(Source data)
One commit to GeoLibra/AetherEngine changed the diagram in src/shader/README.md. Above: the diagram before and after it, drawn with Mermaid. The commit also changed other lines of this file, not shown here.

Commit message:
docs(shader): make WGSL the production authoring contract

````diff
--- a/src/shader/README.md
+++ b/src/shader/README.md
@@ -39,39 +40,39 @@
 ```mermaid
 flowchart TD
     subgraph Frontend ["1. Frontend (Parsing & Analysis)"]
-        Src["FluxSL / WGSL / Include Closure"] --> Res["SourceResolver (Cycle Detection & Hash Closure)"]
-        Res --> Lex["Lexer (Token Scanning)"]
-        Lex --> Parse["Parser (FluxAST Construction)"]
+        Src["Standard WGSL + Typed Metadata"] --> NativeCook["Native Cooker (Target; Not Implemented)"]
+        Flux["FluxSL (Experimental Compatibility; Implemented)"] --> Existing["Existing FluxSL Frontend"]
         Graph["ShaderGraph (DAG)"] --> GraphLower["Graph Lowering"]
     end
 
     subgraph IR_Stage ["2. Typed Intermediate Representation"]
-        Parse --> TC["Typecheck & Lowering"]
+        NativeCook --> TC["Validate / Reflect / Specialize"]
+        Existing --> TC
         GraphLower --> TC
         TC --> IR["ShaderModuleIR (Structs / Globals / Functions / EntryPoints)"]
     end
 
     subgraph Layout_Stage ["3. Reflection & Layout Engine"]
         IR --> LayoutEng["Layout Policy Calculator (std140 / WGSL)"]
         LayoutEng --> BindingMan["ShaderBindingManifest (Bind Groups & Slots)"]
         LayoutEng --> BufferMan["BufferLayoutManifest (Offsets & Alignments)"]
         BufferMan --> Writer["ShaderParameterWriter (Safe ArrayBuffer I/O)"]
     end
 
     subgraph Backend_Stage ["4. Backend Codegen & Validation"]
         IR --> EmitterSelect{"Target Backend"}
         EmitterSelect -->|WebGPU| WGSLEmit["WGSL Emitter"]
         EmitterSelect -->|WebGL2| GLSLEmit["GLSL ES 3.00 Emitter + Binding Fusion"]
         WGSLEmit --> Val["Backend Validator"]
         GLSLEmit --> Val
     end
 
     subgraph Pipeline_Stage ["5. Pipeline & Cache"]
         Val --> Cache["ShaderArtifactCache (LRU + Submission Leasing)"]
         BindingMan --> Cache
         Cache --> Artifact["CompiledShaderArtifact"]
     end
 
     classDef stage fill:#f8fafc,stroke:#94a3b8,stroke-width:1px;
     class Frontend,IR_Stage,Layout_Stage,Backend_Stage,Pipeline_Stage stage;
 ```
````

• What the task asks
The data above, all of it, needs to be output exactly as written.

• Reply to the exercise
One commit to GeoLibra/AetherEngine changed the diagram in src/shader/README.md. Above: the diagram before and after it, drawn with Mermaid. The commit also changed other lines of this file, not shown here.

Commit message:
docs(shader): make WGSL the production authoring contract

````diff
--- a/src/shader/README.md
+++ b/src/shader/README.md
@@ -39,39 +40,39 @@
 ```mermaid
 flowchart TD
     subgraph Frontend ["1. Frontend (Parsing & Analysis)"]
-        Src["FluxSL / WGSL / Include Closure"] --> Res["SourceResolver (Cycle Detection & Hash Closure)"]
-        Res --> Lex["Lexer (Token Scanning)"]
-        Lex --> Parse["Parser (FluxAST Construction)"]
+        Src["Standard WGSL + Typed Metadata"] --> NativeCook["Native Cooker (Target; Not Implemented)"]
+        Flux["FluxSL (Experimental Compatibility; Implemented)"] --> Existing["Existing FluxSL Frontend"]
         Graph["ShaderGraph (DAG)"] --> GraphLower["Graph Lowering"]
     end
 
     subgraph IR_Stage ["2. Typed Intermediate Representation"]
-        Parse --> TC["Typecheck & Lowering"]
+        NativeCook --> TC["Validate / Reflect / Specialize"]
+        Existing --> TC
         GraphLower --> TC
         TC --> IR["ShaderModuleIR (Structs / Globals / Functions / EntryPoints)"]
     end
 
     subgraph Layout_Stage ["3. Reflection & Layout Engine"]
         IR --> LayoutEng["Layout Policy Calculator (std140 / WGSL)"]
         LayoutEng --> BindingMan["ShaderBindingManifest (Bind Groups & Slots)"]
         LayoutEng --> BufferMan["BufferLayoutManifest (Offsets & Alignments)"]
         BufferMan --> Writer["ShaderParameterWriter (Safe ArrayBuffer I/O)"]
     end
 
     subgraph Backend_Stage ["4. Backend Codegen & Validation"]
         IR --> EmitterSelect{"Target Backend"}
         EmitterSelect -->|WebGPU| WGSLEmit["WGSL Emitter"]
         EmitterSelect -->|WebGL2| GLSLEmit["GLSL ES 3.00 Emitter + Binding Fusion"]
         WGSLEmit --> Val["Backend Validator"]
         GLSLEmit --> Val
     end
 
     subgraph Pipeline_Stage ["5. Pipeline & Cache"]
         Val --> Cache["ShaderArtifactCache (LRU + Submission Leasing)"]
         BindingMan --> Cache
         Cache --> Artifact["CompiledShaderArtifact"]
     end
 
     classDef stage fill:#f8fafc,stroke:#94a3b8,stroke-width:1px;
     class Frontend,IR_Stage,Layout_Stage,Backend_Stage,Pipeline_Stage stage;
 ```
````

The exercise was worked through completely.